People flocked to the theatre and the play was a success, transferring to the West End and then to Broadway, where it starred Joan Plowright and Angela Lansbury as Jo and Helen. In 1961, A Taste of Honey was made into a film starring Rita Tushingham and Dora Bryan, with Shelagh co-writing the screenplay.

The film “has an earthy gusto and sincerity that lift its somewhat downbeat theme and drab surroundings” wrote Variety, while The New York Times’ 1962 review claimed that the play, “which justifiably drew theatregoers like flies to London and Broadway, is more memorable on film.”

Whether on stage on screen, A Taste of Honey‘s impact has resonated through the subsequent decades and become a talisman for many northern artists.

Oranges Are Not The only Fruit author Jeanette Winterson has claimed kinship with Shelagh. “Delaney was born in Salford in 1939. I was born in Manchester in 1959. Same background, same early success,” she wrote in the Guardian.

“She was like a lighthouse – pointing the way and warning about the rocks underneath. She was the first working class woman playwright. She had all the talent and we let her go.”

Other fans include Morrissey, who used Delaney’s photo on The Smiths’ album cover artwork for Louder Than Bombs. A photograph of Shelagh appears on the cover for their single Girlfriend in a Coma, while This Night Has Opened My Eyes includes a paraphrase of Geoffrey’s line to Jo near the end: “The dream has gone but the baby is real.”

Other quotations and near-quotations appear in several other songs by The Smiths and Morrissey, including “I dreamt about you last night. Fell out of bed twice,” as well as “river the colour of lead” and “I’m not happy and I’m not sad”.

The play is still performed frequently. There were major revivals at Manchester Royal Exchange in 1989 with Graham Fellows and Caroline Milmoe, in 2008 with Adam Gillen and Jodie McNee, and in 2014 at the National Theatre with Lesley Sharp playing the role of Helen. There’s currently a production at Oldham Coliseum.

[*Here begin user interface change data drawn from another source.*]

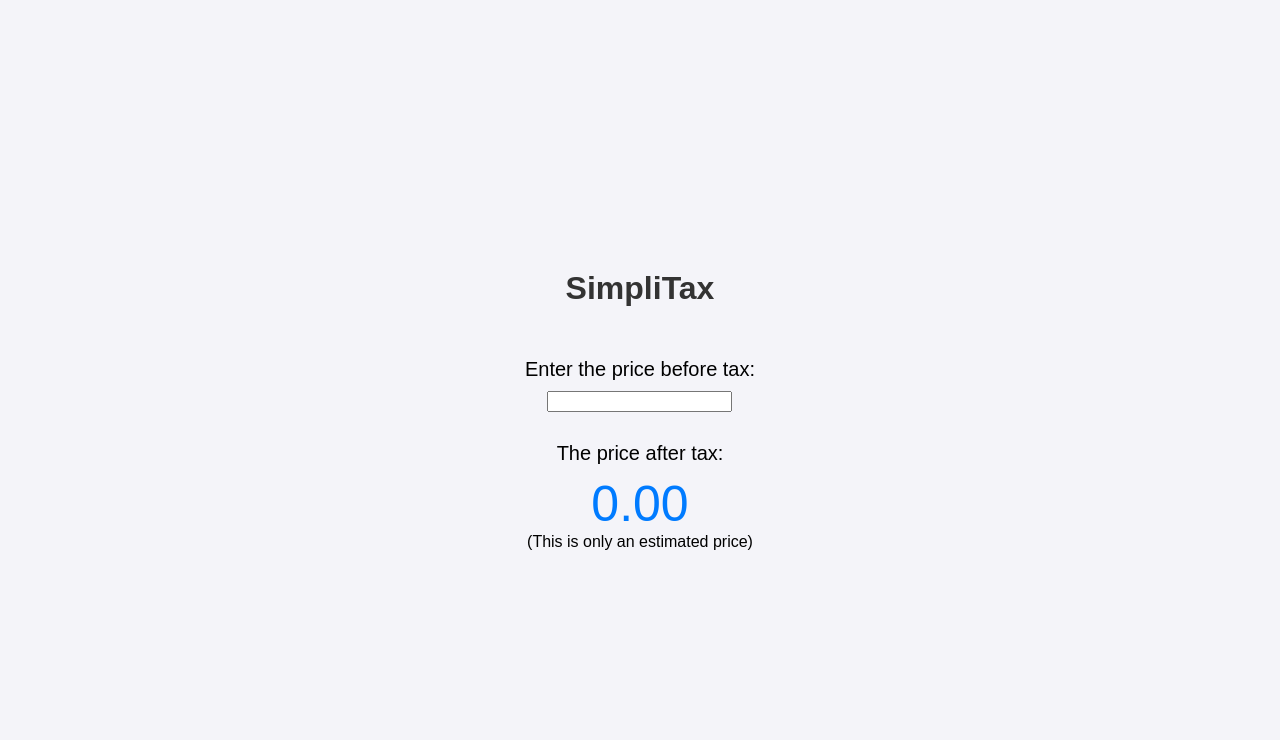
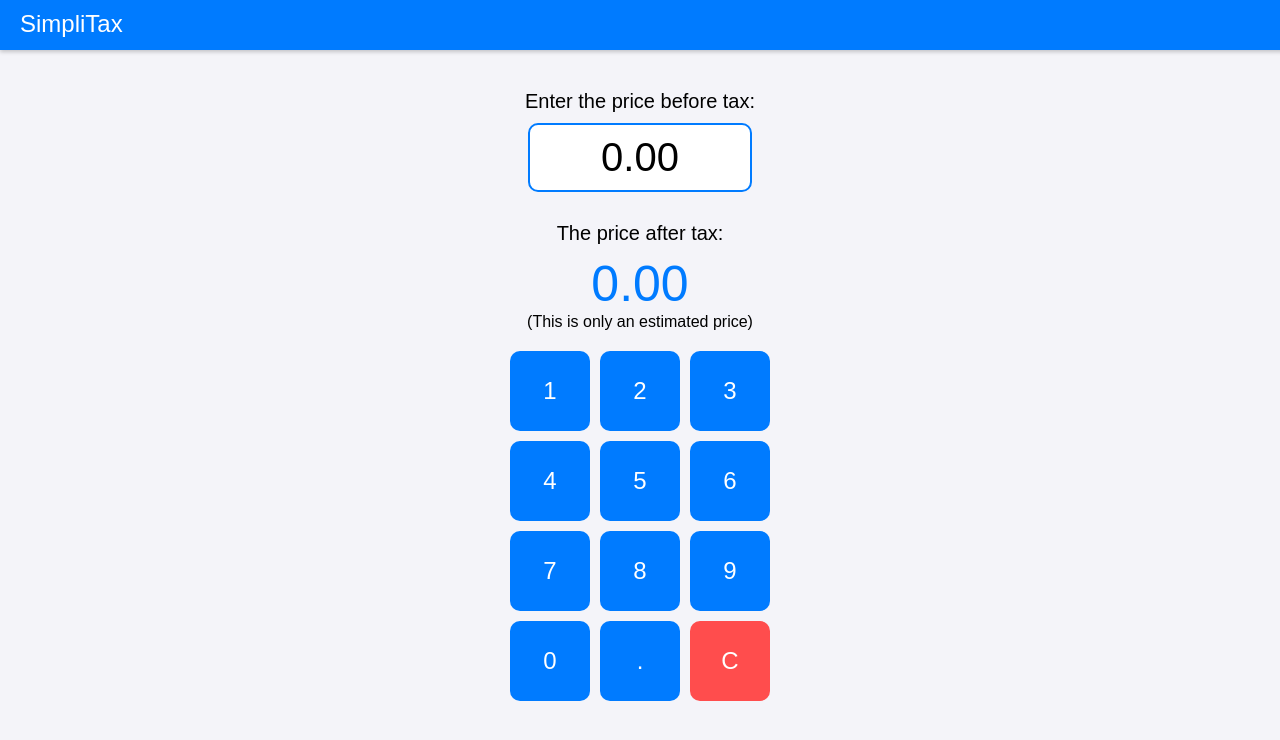
Before and after one commit to kalokcheung14/SimpliTaxJs, a plain HTML site: page index.html in a window 1280 px wide. Drawn offline with Linux system fonts and the light colour scheme.

Commit message:
feat: Updated UI; Separated script and style

```diff
--- a/index.html
+++ b/index.html
@@ -4,61 +4,36 @@
         <meta charset="UTF-8">
         <meta name="viewport" content="width=device-width, initial-scale=1.0">
         <title>SimpliTax</title>
-    <style>
-        body {
-            font-family: Arial, sans-serif;
-            display: flex;
-            flex-direction: column;
-            align-items: center;
-            justify-content: center;
-            height: 100vh;
-            margin: 0;
-            background-color: #f4f4f9;
-        }
-        h1 {
-            color: #333;
-        }
-        .input-container {
-            margin: 20px 0;
-            text-align: center;
-        }
-        .number-display {
-            font-size: 50px;
-            color: #007bff;
-        }
-        .label {
-          font-size: 20px;
-          margin: 10px;
-        }
-    </style>
+        <link rel="stylesheet" href="style.css" />
+        <script type="text/javascript" src="script.js"></script>
     </head>
     <body>
-    <h1>SimpliTax</h1>
+        <div class="app-bar">SimpliTax</div>
+            <div class="content">
                 <div class="input-container">
-        <div class="label"><label for="numberInput">Enter the price before tax:</label></div>
-        <input type="number" id="numberInput" oninput="updateNumberDisplay()">
+                    <div class="label">Enter the price before tax:</div>
+                    <div class="input-display" id="numberInput">0.00</div>
                 </div>
-    <div class="label"><label for="numberDisplay">The price after tax:</label></div>
+                <div class="label">
+                    <label for="numberDisplay">The price after tax:</label>
+                </div>
                 <div class="number-display" id="numberDisplay">0.00</div>
                 <div>(This is only an estimated price)</div>
 
-    <script>
-        /**
-        * Calculate the price after tax
-        **/
-        function calcTax(pretax) {
-            if (isNaN(pretax)) {
-                return 0
-            } else {
-                return pretax * 1.13
-            }
-        }
-
-        function updateNumberDisplay() {
-            const numberInput = document.getElementById('numberInput').value;
-            const numberDisplay = document.getElementById('numberDisplay');
-            numberDisplay.textContent = (numberInput ? calcTax(numberInput) : 0).toFixed(2);
-        }
-    </script>
+                <div class="keyboard">
+                    <button onclick="addToInput('1')">1</button>
+                    <button onclick="addToInput('2')">2</button>
+                    <button onclick="addToInput('3')">3</button>
+                    <button onclick="addToInput('4')">4</button>
+                    <button onclick="addToInput('5')">5</button>
+                    <button onclick="addToInput('6')">6</button>
+                    <button onclick="addToInput('7')">7</button>
+                    <button onclick="addToInput('8')">8</button>
+                    <button onclick="addToInput('9')">9</button>
+                    <button onclick="addToInput('0')">0</button>
+                    <button onclick="addToInput('.')">.</button>
+                    <button class="clear" onclick="clearInput()">C</button>
+                </div>
+          </div>
     </body>
 </html>
--- /dev/null
+++ b/script.js
@@ -0,0 +1,30 @@
+function addToInput(value) {
+    const numberInput = document.getElementById('numberInput');
+    if (value === '.' && numberInput.textContent.includes('.')) return;
+    if (numberInput.textContent === '0.00' || numberInput.textContent === '0') {
+        numberInput.textContent = value;
+    } else {
+        numberInput.textContent += value;
+    }
+    updateNumberDisplay();
+}
+
+function clearInput() {
+    const numberInput = document.getElementById('numberInput');
+    numberInput.textContent = '0.00';
+    updateNumberDisplay();
+}
+
+function calcTax(pretax) {
+    if (isNaN(pretax)) {
+        return 0;
+    } else {
+        return pretax * 1.13;
+    }
+}
+
+function updateNumberDisplay() {
+    const numberInput = document.getElementById('numberInput').textContent;
+    const numberDisplay = document.getElementById('numberDisplay');
+    numberDisplay.textContent = (numberInput ? calcTax(parseFloat(numberInput)) : 0).toFixed(2);
+}
--- /dev/null
+++ b/style.css
@@ -0,0 +1,76 @@
+body {
+    font-family: Arial, sans-serif;
+    display: flex;
+    flex-direction: column;
+    align-items: center;
+    justify-content: center;
+    height: 100%;
+    margin: 0;
+    background-color: #f4f4f9;
+}
+.app-bar {
+    width: 100%;
+    background-color: #007bff;
+    padding: 10px 20px;
+    color: white;
+    font-size: 24px;
+    height: 30px;
+    position: fixed;
+    top: 0;
+    left: 0;
+    box-shadow: 0 2px 4px rgba(0,0,0,0.2);
+}
+.content {
+    margin-top: 60px; /* Add margin to avoid content being hidden behind the app bar */
+    width: 100%;
+    display: flex;
+    flex-direction: column;
+    align-items: center;
+}
+h1 {
+    color: #333;
+}
+.input-container {
+    margin: 20px 0;
+    display: flex;
+    flex-direction: column;
+    align-items: center;
+    width: 100%;
+}
+.number-display {
+    font-size: 50px;
+    color: #007bff;
+}
+.label {
+    font-size: 20px;
+    margin: 10px;
+}
+.keyboard {
+    display: grid;
+    grid-template-columns: repeat(3, 80px);
+    gap: 10px;
+    margin-top: 20px;
+}
+.keyboard button {
+    width: 80px;
+    height: 80px;
+    font-size: 24px;
+    border: none;
+    background-color: #007bff;
+    color: white;
+    border-radius: 10px;
+    cursor: pointer;
+}
+.keyboard button.clear {
+    background-color: #ff4d4d;
+}
+.input-display {
+   border: 2px solid #007bff;
+   border-radius: 10px;
+   padding: 10px;
+   width: 200px;
+   text-align: center;
+   font-size: 40px;
+   color: #000000;
+   background-color: white;
+}
```
Also changed, not shown: favicon.ico (added). Lines whose indentation alone changed are shown as unchanged.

A Taste of Honey was written 31 years ago but it could have been written yesterday,” wrote John Peter in The Sunday Times following The Royal Exchange’s 1989 production.

Another three decades later, the sentiment still applies.